Amy Frers graduated from Eastern Washington University with a BA in Psychology in 2016. She is interested in chronic pain and disease management, mindfulness, and the efficacy of third wave therapies for improving quality of life in these patient populations. She is also interested in patient attitudes and outcomes of telehealth interventions. As part of Dr. Shaffer’s lab, Amy worked on a project which adapted an ACT based group intervention for survivors of spontaneous coronary artery dissection to a mobile app. For her master's thesis, she is examining the relationship between opioids and sleep in a group of chronic pain patients. When she has free time, she enjoys exploring the outdoors, playing board games, and rock climbing. amy.frers@ucdenver.eduCohort: Year 4

Alex Presciutti graduated Cum Laude from Stonehill College with a BA in Psychology in 2016 and then received his MA in Clinical Psychology from Columbia University in 2018. During his MA program, Alex also worked as research coordinator in Neurocritical Care at Columbia University Medical Center, where he studied longitudinal neurological, psychological, and functional outcomes after cardiac arrest.

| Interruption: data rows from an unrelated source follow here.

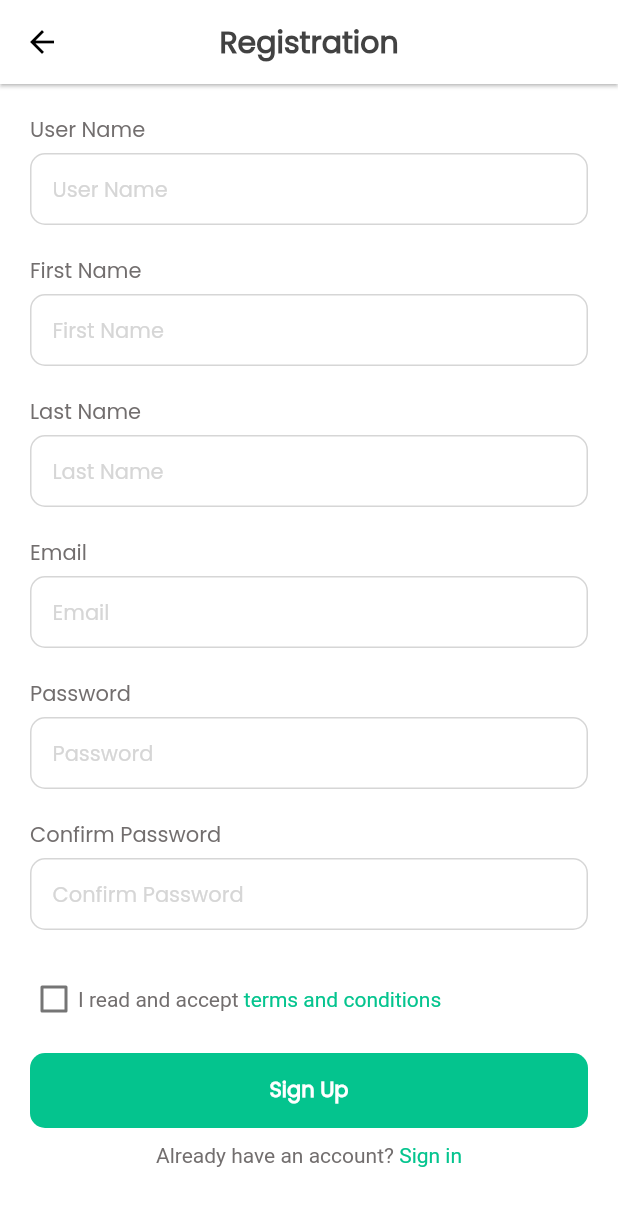
After one commit to Manuelkpatsu/commerce_app, a Flutter app: the BuyerRegistrationScreen screen opened directly, on a phone screen of 412 x 824 dp. The commit adds this screen. Shown: the top 1206 px of the screen. Run offline on Flutter 3.47's test engine with Material 2 defaults, Android fonts, the light colour scheme and no system bars; our stand-ins replace persistent_bottom_nav_bar.

Commit message:
Add buyer's registration screen

```diff
--- a/lib/utils/color_text_styles.dart
+++ b/lib/utils/color_text_styles.dart
@@ -8,7 +8,7 @@ const TextStyle kBodyText = TextStyle(
 
 const TextStyle kAppBarText = TextStyle(
     fontSize: 20,
-    color: kBlack,
+    color: kLightBlack,
     fontWeight: FontWeight.w600,
     fontStyle: FontStyle.normal);
 
--- /dev/null
+++ b/lib/view/screens/account/buyer_registration_screen.dart
@@ -0,0 +1,346 @@
+import 'package:commerceapp/utils/color_text_styles.dart';
+import 'package:commerceapp/view/widgets/input_decorator.dart';
+import 'package:flutter/gestures.dart';
+import 'package:flutter/material.dart';
+import 'package:flutter/services.dart';
+
+class BuyerRegistrationScreen extends StatefulWidget {
+  @override
+  _BuyerRegistrationScreenState createState() =>
+      _BuyerRegistrationScreenState();
+}
+
+class _BuyerRegistrationScreenState extends State<BuyerRegistrationScreen> {
+  final GlobalKey<FormState> _formKey = GlobalKey<FormState>();
+
+  final TextEditingController _userNameController = TextEditingController();
+  final TextEditingController _firstNameController = TextEditingController();
+  final TextEditingController _lastNameController = TextEditingController();
+  final TextEditingController _emailController = TextEditingController();
+  final TextEditingController _passwordController = TextEditingController();
+  final TextEditingController _confirmPasswordController =
+      TextEditingController();
+  bool _acceptTermsAndConditions = false;
+
+  // Add validate username function.
+  String _validateUserName(String value) {
+    if (value.isEmpty) {
+      return 'User Name cannot be empty.';
+    }
+    return null;
+  }
+
+  // Add validate username function.
+  String _validateFirstName(String value) {
+    if (value.isEmpty) {
+      return 'First Name cannot be empty.';
+    }
+    return null;
+  }
+
+  // Add validate username function.
+  String _validateLastName(String value) {
+    if (value.isEmpty) {
+      return 'Last Name cannot be empty.';
+    }
+    return null;
+  }
+
+  // Add validate email function.
+  String _validateEmail(String value) {
+    if (value.isEmpty) {
+      return 'Email cannot be empty.';
+    }
+    return null;
+  }
+
+  // Add validate password function.
+  String _validatePassword(String value) {
+    if (value.isEmpty) {
+      return 'Password cannot be empty.';
+    } else if (value.length < 8) {
+      return 'Password must be at least 8 characters.';
+    }
+    return null;
+  }
+
+  // Add validate confirm password function.
+  String _validateConfirmPassword(String value) {
+    if (value.isEmpty) {
+      return 'Confirm Password cannot be empty.';
+    } else if (value.length < 8) {
+      return 'Confirm Password must be at least 8 characters.';
+    } else if (value != _passwordController.text) {
+      return 'Passwords do not match';
+    }
+    return null;
+  }
+
+  @override
+  Widget build(BuildContext context) {
+    return Scaffold(
+        appBar: AppBar(title: _appBarTitle(), centerTitle: true),
+        body: _body());
+  }
+
+  Widget _appBarTitle() {
+    return Text(
+      'Registration',
+      style: kAppBarText,
+    );
+  }
+
+  Widget _body() {
+    return Form(
+      key: _formKey,
+      autovalidateMode: AutovalidateMode.onUserInteraction,
+      child: SingleChildScrollView(
+        padding: EdgeInsets.symmetric(horizontal: 20),
+        child: Column(
+          crossAxisAlignment: CrossAxisAlignment.center,
+          children: [
+            SizedBox(height: 20),
+            _userNameTitle(),
+            SizedBox(height: 5),
+            _userNameTextField(),
+            SizedBox(height: 20),
+            _firstNameTitle(),
+            SizedBox(height: 5),
+            _firstNameTextField(),
+            SizedBox(height: 20),
+            _lastNameTitle(),
+            SizedBox(height: 5),
+            _lastNameTextField(),
+            SizedBox(height: 20),
+            _emailTitle(),
+            SizedBox(height: 5),
+            _emailTextField(),
+            SizedBox(height: 20),
+            _passwordTitle(),
+            SizedBox(height: 5),
+            _passwordTextField(),
+            SizedBox(height: 20),
+            _confirmPasswordTitle(),
+            SizedBox(height: 5),
+            _confirmPasswordTextField(),
+            SizedBox(height: 30),
+            _termsAndConditions(),
+            SizedBox(height: 20),
+            _signUpButton(),
+            SizedBox(height: 10),
+            _signIn(),
+            SizedBox(height: 30)
+          ],
+        ),
+      ),
+    );
+  }
+
+  Widget _userNameTitle() {
+    return Align(
+      alignment: Alignment.centerLeft,
+      child: Text('User Name',
+          style: kBodyText.copyWith(
+              color: kGrey, fontSize: 14, fontWeight: FontWeight.w500)),
+    );
+  }
+
+  Widget _userNameTextField() {
+    return TextFormField(
+        controller: _userNameController,
+        autofocus: false,
+        textInputAction: TextInputAction.next,
+        validator: _validateUserName,
+        decoration: CustomInputDecorator.textFieldStyle(
+            borderRadius: BorderRadius.circular(10),
+            hintText: 'User Name',
+            hintStyle: kBodyText.copyWith(color: kLighterGrey, fontSize: 14),
+            contentPadding:
+                EdgeInsets.symmetric(horizontal: 15, vertical: 13)));
+  }
+
+  Widget _firstNameTitle() {
+    return Align(
+      alignment: Alignment.centerLeft,
+      child: Text('First Name',
+          style: kBodyText.copyWith(
+              color: kGrey, fontSize: 14, fontWeight: FontWeight.w500)),
+    );
+  }
+
+  Widget _firstNameTextField() {
+    return TextFormField(
+        controller: _firstNameController,
+        autofocus: false,
+        textCapitalization: TextCapitalization.words,
+        textInputAction: TextInputAction.next,
+        validator: _validateFirstName,
+        decoration: CustomInputDecorator.textFieldStyle(
+            borderRadius: BorderRadius.circular(10),
+            hintText: 'First Name',
+            hintStyle: kBodyText.copyWith(color: kLighterGrey, fontSize: 14),
+            contentPadding:
+                EdgeInsets.symmetric(horizontal: 15, vertical: 13)));
+  }
+
+  Widget _lastNameTitle() {
+    return Align(
+      alignment: Alignment.centerLeft,
+      child: Text('Last Name',
+          style: kBodyText.copyWith(
+              color: kGrey, fontSize: 14, fontWeight: FontWeight.w500)),
+    );
+  }
+
+  Widget _lastNameTextField() {
+    return TextFormField(
+        controller: _lastNameController,
+        autofocus: false,
+        textCapitalization: TextCapitalization.words,
+        textInputAction: TextInputAction.next,
+        validator: _validateLastName,
+        decoration: CustomInputDecorator.textFieldStyle(
+            borderRadius: BorderRadius.circular(10),
+            hintText: 'Last Name',
+            hintStyle: kBodyText.copyWith(color: kLighterGrey, fontSize: 14),
+            contentPadding:
+                EdgeInsets.symmetric(horizontal: 15, vertical: 13)));
+  }
+
+  Widget _emailTitle() {
+    return Align(
+      alignment: Alignment.centerLeft,
+      child: Text('Email',
+          style: kBodyText.copyWith(
+              color: kGrey, fontSize: 14, fontWeight: FontWeight.w500)),
+    );
+  }
+
+  Widget _emailTextField() {
+    return TextFormField(
+        controller: _emailController,
+        autofocus: false,
+        keyboardType: TextInputType.emailAddress,
+        textInputAction: TextInputAction.next,
+        validator: _validateEmail,
+        decoration: CustomInputDecorator.textFieldStyle(
+            borderRadius: BorderRadius.circular(10),
+            hintText: 'Email',
+            hintStyle: kBodyText.copyWith(color: kLighterGrey, fontSize: 14),
+            contentPadding:
+                EdgeInsets.symmetric(horizontal: 15, vertical: 13)));
+  }
+
+  Widget _passwordTitle() {
+    return Align(
+      alignment: Alignment.centerLeft,
+      child: Text('Password',
+          style: kBodyText.copyWith(
+              color: kGrey, fontSize: 14, fontWeight: FontWeight.w500)),
+    );
+  }
+
+  Widget _passwordTextField() {
+    return TextFormField(
+        controller: _passwordController,
+        autofocus: false,
+        obscureText: true,
+        textInputAction: TextInputAction.next,
+        validator: _validatePassword,
+        decoration: CustomInputDecorator.textFieldStyle(
+            borderRadius: BorderRadius.circular(10),
+            hintText: 'Password',
+            hintStyle: kBodyText.copyWith(color: kLighterGrey, fontSize: 14),
+            contentPadding:
+                EdgeInsets.symmetric(horizontal: 15, vertical: 13)));
+  }
+
+  Widget _confirmPasswordTitle() {
+    return Align(
+      alignment: Alignment.centerLeft,
+      child: Text('Confirm Password',
+          style: kBodyText.copyWith(
+              color: kGrey, fontSize: 14, fontWeight: FontWeight.w500)),
+    );
+  }
+
+  Widget _confirmPasswordTextField() {
+    return TextFormField(
+        controller: _confirmPasswordController,
+        autofocus: false,
+        obscureText: true,
+        textInputAction: TextInputAction.done,
+        validator: _validateConfirmPassword,
+        decoration: CustomInputDecorator.textFieldStyle(
+            borderRadius: BorderRadius.circular(10),
+            hintText: 'Confirm Password',
+            hintStyle: kBodyText.copyWith(color: kLighterGrey, fontSize: 14),
+            contentPadding:
+                EdgeInsets.symmetric(horizontal: 15, vertical: 13)));
+  }
+
+  Widget _termsAndConditions() {
+    return Row(
+      crossAxisAlignment: CrossAxisAlignment.center,
+      mainAxisAlignment: MainAxisAlignment.start,
+      children: [
+        Checkbox(
+          value: _acceptTermsAndConditions,
+          activeColor: kPrimaryAccent,
+          materialTapTargetSize: MaterialTapTargetSize.shrinkWrap,
+          visualDensity: VisualDensity.compact,
+          onChanged: (value) {
+            setState(() {
+              _acceptTermsAndConditions = value;
+            });
+          },
+        ),
+        _termsAndConditionsText()
+      ],
+    );
+  }
+
+  Widget _termsAndConditionsText() {
+    return RichText(
+        text: TextSpan(
+            text: 'I read and accept',
+            style: kBodyText.copyWith(color: kGrey, fontSize: 14),
+            children: <TextSpan>[
+          TextSpan(
+              text: ' terms and conditions',
+              style: kBodyText.copyWith(color: kPrimaryAccent, fontSize: 14),
+              recognizer: TapGestureRecognizer()..onTap = () {})
+        ]));
+  }
+
+  Widget _signUpButton() {
+    return MaterialButton(
+      height: 50,
+      color: kPrimaryAccent,
+      elevation: 0,
+      minWidth: MediaQuery.of(context).size.width,
+      shape: RoundedRectangleBorder(borderRadius: BorderRadius.circular(10)),
+      onPressed: _signUp,
+      child: Text(
+        'Sign Up',
+        style: kBodyText.copyWith(
+            color: kWhite, fontSize: 14, fontWeight: FontWeight.w600),
+      ),
+    );
+  }
+
+  Widget _signIn() {
+    return RichText(
+        text: TextSpan(
+            text: 'Already have an account?',
+            style: kBodyText.copyWith(color: kGrey, fontSize: 14),
+            children: <TextSpan>[
+          TextSpan(
+              text: ' Sign in',
+              style: kBodyText.copyWith(color: kPrimaryAccent, fontSize: 14),
+              recognizer: TapGestureRecognizer()..onTap = () {})
+        ]));
+  }
+
+  void _signUp() {}
+}
--- /dev/null
+++ b/lib/view/widgets/input_decorator.dart
@@ -0,0 +1,52 @@
+import 'package:commerceapp/utils/color_text_styles.dart';
+import 'package:flutter/material.dart';
+
+class CustomInputDecorator {
+  static InputDecoration textFieldStyle({
+    String hintText,
+    TextStyle hintStyle,
+    bool dense = false,
+    String labelText,
+    TextStyle labelStyle,
+    Widget prefixIcon,
+    Widget suffixIcon,
+    String errorText,
+    TextStyle errorStyle,
+    EdgeInsetsGeometry contentPadding,
+    BorderRadius borderRadius
+  }) {
+    return InputDecoration(
+        prefixIcon: prefixIcon,
+        suffixIcon: suffixIcon,
+        hintText: hintText,
+        hintStyle: hintStyle,
+        labelText: labelText,
+        labelStyle: labelStyle,
+        isDense: dense,
+        contentPadding: contentPadding,
+        errorText: errorText,
+        errorStyle: errorStyle,
+        border: OutlineInputBorder(
+            borderSide: BorderSide(
+                color: kLighterGrey,
+                width: 1.0,
+                style: BorderStyle.solid),
+            borderRadius: borderRadius
+        ),
+        focusedBorder: OutlineInputBorder(
+            borderSide: BorderSide(
+                color: kLighterGrey,
+                width: 1.0,
+                style: BorderStyle.solid),
+            borderRadius: borderRadius
+        ),
+        enabledBorder: OutlineInputBorder(
+            borderSide: BorderSide(
+                color: kLighterGrey,
+                width: 1.0,
+                style: BorderStyle.solid),
+            borderRadius: borderRadius
+        )
+    );
+  }
+}
```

He is currently interested in examining psychological implications of life threatening medical events (e.g. PTSD manifestations after cardiac arrest, stroke) and their relationship to clinical outcomes. He is also interested in how patients’ illness perceptions can mediate recovery. In his free time, Alex enjoys writing, playing soccer, hiking, and traveling. ALEXANDER.PRESCIUTTI@UCDENVER.EDU; Cohort: Year 2

 

Dr. Amy Wachholtz’s Lab Wachholz lab 2019

Dustin Goerlitz graduated from the University of California Santa Cruz in 2013 with a BA in Psychology. His research interests are in positive psychology and complementary and integrative medicine (CIM) for chronic pain and pain management, as well as biopsychosocial factors for quality of life in chronic pain populations. He enjoys numerous outdoor activities, playing music, spending time with friends, puns, and is apparently a big fan of tea. dustin.goerlitz@ucdenver.edu Cohort: Year 2 

Caitlin Kienzler received her Bachelor of Science in Psychology from University of Illinois at Urbana-Champaign. Following graduation, Caitlin continued her work with the University of Illinois, first as a lab manager and then as coordinator of the Lifelong Brain and Cognition Laboratory, studying cognition over the lifespan with an emphasis on neuroplasticity. Her research interests include chronic pain and pain management, substance use, and spirituality. She enjoys coffee, reading mystery novels, and running the Cherry Creek trail. caitlin.kienzler@ucdenver.edu ; Cohort: Year 3

Sarah Martin graduated from the University of North Carolina at Greensboro in 2016 with a BA in Psychology and from the University of North Carolina at Chapel Hill in 2019 with a MS in Clinical Rehabilitation and Mental Health Counseling. Her research interests include biopsychosocial factors affecting opioid misuse in people with chronic pain and interventions for comorbid chronic pain and opioid use disorder. In her spare time, she enjoys outdoor activities with her two Siberian Huskies and spending time with friends. Cohort: Year 1

Dallas Robinson graduated from Missouri State University with a BA in psychology in 2017, and a MS in Clinical Psychology in 2019. Her interests include the role of stress in chronic pain and substance use disorders, as well as research using psycho-physiological measures. In her free time she enjoys rock climbing, kayaking, and dancing. Cohort: Year 1